__Task prompt__
Filter the entries that follow, copying every line in which the word "fieldset" appears.

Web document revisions

↓

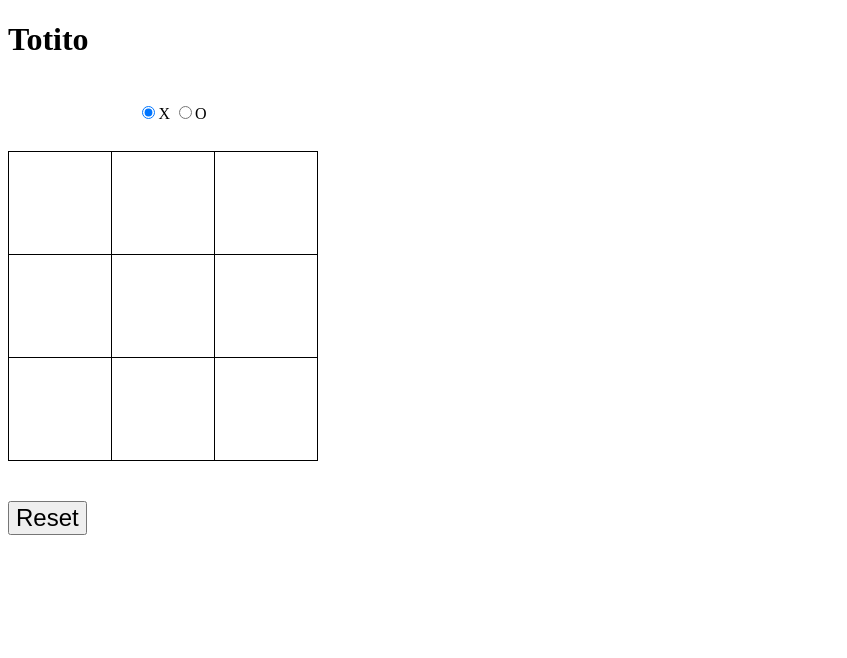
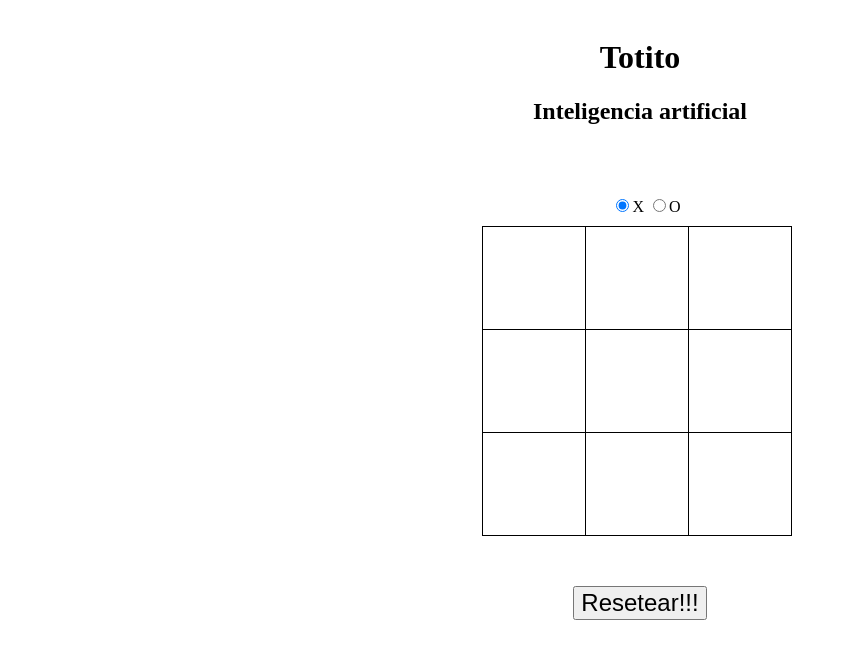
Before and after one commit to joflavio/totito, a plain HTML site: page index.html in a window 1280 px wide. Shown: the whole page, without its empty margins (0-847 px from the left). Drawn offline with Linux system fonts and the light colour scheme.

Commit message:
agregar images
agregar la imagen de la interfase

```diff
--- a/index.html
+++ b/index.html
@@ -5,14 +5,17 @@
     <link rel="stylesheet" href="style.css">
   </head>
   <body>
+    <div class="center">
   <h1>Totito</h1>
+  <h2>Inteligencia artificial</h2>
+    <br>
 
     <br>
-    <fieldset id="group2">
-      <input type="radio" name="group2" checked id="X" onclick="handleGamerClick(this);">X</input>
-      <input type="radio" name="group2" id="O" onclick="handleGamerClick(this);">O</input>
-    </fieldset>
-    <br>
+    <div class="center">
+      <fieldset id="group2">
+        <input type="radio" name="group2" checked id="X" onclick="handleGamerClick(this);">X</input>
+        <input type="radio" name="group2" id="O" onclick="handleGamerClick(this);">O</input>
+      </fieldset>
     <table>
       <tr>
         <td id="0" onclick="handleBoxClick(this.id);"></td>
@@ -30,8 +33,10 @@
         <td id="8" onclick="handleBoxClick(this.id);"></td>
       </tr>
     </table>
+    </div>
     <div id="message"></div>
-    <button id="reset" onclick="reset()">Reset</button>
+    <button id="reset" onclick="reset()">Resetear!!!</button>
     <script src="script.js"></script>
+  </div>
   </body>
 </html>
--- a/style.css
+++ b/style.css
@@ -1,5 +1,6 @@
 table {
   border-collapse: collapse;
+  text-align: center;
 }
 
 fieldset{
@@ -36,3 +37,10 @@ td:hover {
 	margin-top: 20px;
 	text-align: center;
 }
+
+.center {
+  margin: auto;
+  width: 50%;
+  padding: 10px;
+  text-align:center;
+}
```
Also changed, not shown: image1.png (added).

↑
↓

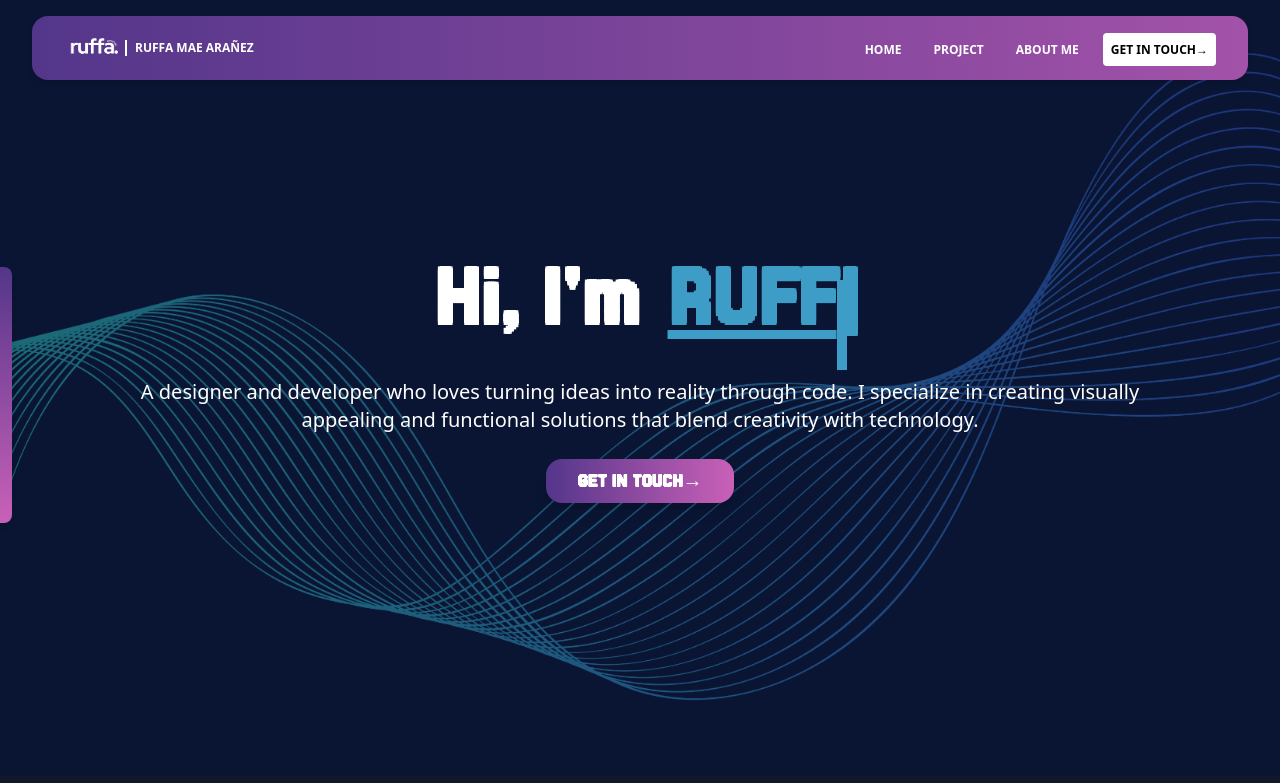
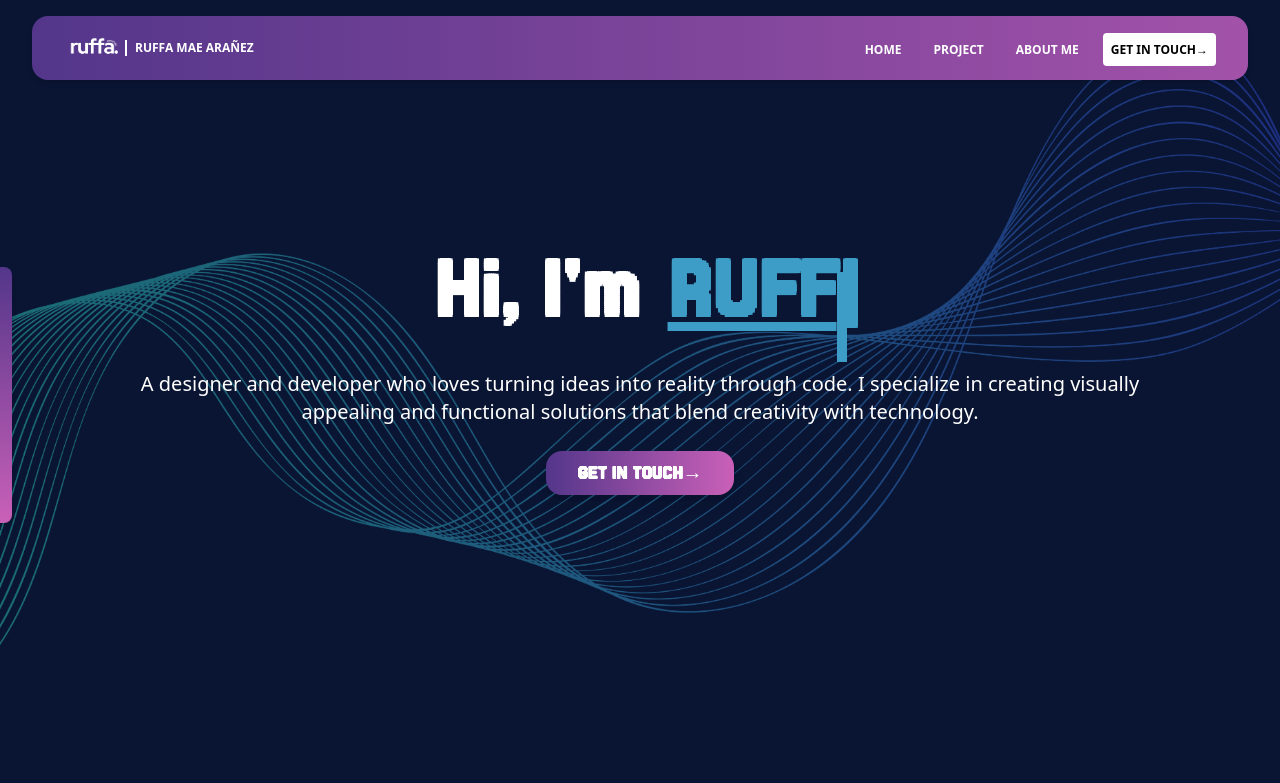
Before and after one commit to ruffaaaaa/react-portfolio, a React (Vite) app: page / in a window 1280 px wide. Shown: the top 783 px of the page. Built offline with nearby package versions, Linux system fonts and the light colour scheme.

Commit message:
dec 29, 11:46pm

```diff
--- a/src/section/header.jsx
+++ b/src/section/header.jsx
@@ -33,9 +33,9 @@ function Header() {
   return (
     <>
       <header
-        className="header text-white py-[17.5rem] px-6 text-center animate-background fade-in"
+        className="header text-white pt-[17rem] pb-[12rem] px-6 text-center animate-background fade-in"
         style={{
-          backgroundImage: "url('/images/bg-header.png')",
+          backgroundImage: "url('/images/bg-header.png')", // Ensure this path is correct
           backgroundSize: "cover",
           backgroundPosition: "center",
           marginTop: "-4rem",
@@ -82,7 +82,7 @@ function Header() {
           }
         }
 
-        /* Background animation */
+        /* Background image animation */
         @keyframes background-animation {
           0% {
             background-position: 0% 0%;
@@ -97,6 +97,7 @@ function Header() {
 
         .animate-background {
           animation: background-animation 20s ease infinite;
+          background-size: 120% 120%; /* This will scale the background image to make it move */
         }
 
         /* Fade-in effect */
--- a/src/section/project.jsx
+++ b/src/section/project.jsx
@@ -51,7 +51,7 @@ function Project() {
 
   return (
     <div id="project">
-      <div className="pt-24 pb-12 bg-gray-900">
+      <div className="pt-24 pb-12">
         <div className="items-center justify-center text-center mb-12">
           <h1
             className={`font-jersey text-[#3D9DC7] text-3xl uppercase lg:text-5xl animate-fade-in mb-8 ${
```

↑

__Written reply__
-    <fieldset id="group2">
-    </fieldset>
+      <fieldset id="group2">
+      </fieldset>
 fieldset{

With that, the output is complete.